Our credit card solutions are built for your business.
Proud to be 5 years strong on the Forbes Magazine list of America's Best Banks.
Do you know what’s in your email inbox? Some dangerous messages could be lurking from fraudsters attempting to convince you to wire money to them, all while acting as legitimate companies. This practice, known as email spoofing, leads to financial damage for targeted companies and increased stress for everyone involved.
Know the signs of email spoofing to safeguard your corporate accounts.
An email spoofing attack leverages the likelihood that the Accounts Payable department at the targeted company will have actual invoices from the spoofed company. Attachments usually include only wire transfer information in the form of a text object that many email filters can inspect.
The body of the email often includes a fake “original message” to set the pretext that the targeted recipient has had a previous conversation with the impersonated sender regarding a wire transfer. In the faked included message, the impersonated sender’s actual domain name is used by the fraudster, and a look-alike domain name is in the headers of the actual message. The faked message is also back-dated, as if the supposed email conversation occurred several days prior.
Fraudsters typically use the actual names of executives. The domain names, however, are look-alike domain names which are very similar to those of the spoofed organizations.
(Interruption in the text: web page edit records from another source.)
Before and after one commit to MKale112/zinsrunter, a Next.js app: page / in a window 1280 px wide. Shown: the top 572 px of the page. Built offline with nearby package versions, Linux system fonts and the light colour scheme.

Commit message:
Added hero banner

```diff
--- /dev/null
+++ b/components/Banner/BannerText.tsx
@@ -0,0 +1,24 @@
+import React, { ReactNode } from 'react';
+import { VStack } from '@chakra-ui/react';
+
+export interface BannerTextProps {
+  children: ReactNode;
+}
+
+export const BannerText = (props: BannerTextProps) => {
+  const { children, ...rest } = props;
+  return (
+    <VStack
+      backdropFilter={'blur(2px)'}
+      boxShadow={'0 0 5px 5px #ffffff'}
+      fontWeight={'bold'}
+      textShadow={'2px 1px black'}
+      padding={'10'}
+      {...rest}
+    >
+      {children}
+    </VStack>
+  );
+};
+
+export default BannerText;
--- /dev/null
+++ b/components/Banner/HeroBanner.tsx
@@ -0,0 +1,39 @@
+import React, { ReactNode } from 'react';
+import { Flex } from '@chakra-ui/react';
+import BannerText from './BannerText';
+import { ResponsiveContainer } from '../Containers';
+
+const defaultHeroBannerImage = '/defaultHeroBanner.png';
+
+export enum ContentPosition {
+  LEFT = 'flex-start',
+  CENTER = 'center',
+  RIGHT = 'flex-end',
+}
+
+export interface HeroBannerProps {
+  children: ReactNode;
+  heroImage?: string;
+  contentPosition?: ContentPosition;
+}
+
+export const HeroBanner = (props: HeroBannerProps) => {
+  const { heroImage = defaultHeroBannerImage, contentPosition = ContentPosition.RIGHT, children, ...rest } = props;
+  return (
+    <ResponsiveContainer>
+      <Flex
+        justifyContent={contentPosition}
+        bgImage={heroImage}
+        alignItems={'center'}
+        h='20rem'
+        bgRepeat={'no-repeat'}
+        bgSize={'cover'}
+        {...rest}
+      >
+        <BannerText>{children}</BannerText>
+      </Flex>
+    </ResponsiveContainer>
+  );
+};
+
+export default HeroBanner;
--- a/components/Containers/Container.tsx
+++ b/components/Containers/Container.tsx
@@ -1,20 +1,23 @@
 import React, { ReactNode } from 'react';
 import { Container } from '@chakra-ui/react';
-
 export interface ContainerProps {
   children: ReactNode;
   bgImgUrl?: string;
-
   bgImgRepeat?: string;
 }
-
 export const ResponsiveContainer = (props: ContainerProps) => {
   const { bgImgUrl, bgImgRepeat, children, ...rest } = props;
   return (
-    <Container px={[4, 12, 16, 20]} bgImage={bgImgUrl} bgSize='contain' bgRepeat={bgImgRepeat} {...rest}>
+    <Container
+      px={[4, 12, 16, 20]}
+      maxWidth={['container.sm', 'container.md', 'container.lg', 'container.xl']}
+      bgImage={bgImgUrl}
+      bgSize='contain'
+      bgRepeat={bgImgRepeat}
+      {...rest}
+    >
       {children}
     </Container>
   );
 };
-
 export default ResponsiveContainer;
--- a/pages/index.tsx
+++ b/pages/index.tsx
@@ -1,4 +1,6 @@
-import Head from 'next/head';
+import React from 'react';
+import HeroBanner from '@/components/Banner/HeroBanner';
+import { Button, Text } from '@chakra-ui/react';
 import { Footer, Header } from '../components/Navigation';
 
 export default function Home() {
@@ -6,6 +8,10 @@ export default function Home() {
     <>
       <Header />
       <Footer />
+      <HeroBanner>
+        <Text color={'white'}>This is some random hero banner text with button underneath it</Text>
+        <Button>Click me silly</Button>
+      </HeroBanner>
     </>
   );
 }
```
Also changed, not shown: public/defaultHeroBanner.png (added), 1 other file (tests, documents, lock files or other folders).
For example, the fraudsters might attempt to register and send email from the domain name “examp1e.com” when spoofing the sender from a company using the actual domain “example.com.”
Spoof emails are sent to corporate executives, corporate finance personnel, or others likely to have roles in authorizing or executing accounts payable operations.
Analysis suggests that the link between targeted organizations and the spoofed senders may have been gleaned from data available on professional networking websites.
We recommend organizations take the following steps to reduce the risk of falling victim to these attacks: